====== INFORMATION

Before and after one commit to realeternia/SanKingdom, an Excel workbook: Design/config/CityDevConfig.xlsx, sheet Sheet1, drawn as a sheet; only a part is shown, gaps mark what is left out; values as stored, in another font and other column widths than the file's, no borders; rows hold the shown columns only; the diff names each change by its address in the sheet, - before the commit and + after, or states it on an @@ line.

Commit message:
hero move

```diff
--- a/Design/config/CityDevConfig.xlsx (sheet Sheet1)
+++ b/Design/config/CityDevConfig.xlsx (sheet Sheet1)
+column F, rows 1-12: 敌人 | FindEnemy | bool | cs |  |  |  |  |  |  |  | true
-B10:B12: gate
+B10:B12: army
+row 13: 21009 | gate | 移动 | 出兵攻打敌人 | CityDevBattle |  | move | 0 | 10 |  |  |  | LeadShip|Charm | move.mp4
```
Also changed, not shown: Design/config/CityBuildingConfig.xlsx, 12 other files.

============
====== INFORMATION

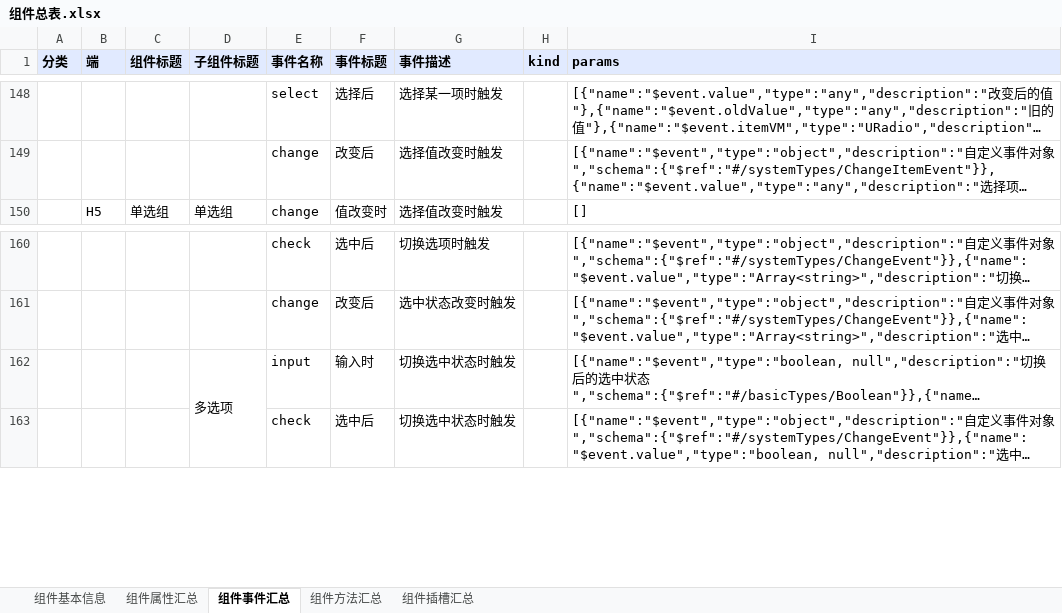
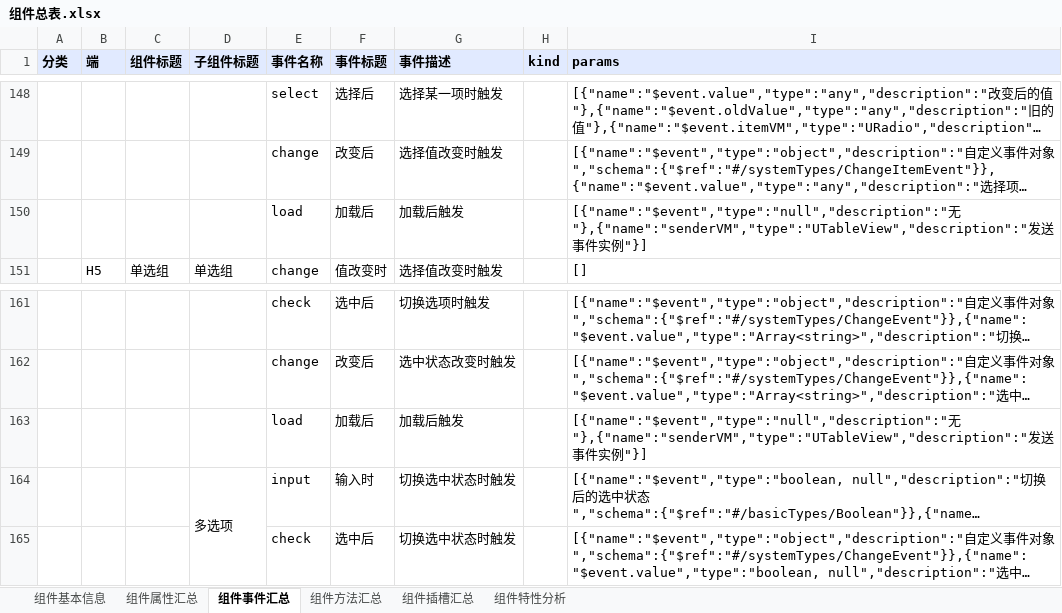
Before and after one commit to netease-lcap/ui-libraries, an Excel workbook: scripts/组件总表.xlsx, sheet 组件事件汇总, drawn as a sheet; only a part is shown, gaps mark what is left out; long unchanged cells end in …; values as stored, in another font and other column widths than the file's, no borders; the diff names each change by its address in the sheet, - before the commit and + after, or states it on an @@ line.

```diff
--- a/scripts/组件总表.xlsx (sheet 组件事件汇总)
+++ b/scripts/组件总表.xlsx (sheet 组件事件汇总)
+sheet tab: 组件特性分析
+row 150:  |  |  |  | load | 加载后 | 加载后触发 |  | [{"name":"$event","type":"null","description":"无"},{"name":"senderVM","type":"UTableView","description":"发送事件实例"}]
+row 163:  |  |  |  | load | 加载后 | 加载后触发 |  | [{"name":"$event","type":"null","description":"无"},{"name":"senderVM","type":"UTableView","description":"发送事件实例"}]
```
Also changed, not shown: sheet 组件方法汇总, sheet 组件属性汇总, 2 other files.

============

Could you copy every line from the records that has "after" in it?

RESPONSE TO THE TASK:
Before and after one commit to realeternia/SanKingdom, an Excel workbook: Design/config/CityDevConfig.xlsx, sheet Sheet1, drawn as a sheet; only a part is shown, gaps mark what is left out; values as stored, in another font and other column widths than the file's, no borders; rows hold the shown columns only; the diff names each change by its address in the sheet, - before the commit and + after, or states it on an @@ line.
Before and after one commit to netease-lcap/ui-libraries, an Excel workbook: scripts/组件总表.xlsx, sheet 组件事件汇总, drawn as a sheet; only a part is shown, gaps mark what is left out; long unchanged cells end in …; values as stored, in another font and other column widths than the file's, no borders; the diff names each change by its address in the sheet, - before the commit and + after, or states it on an @@ line.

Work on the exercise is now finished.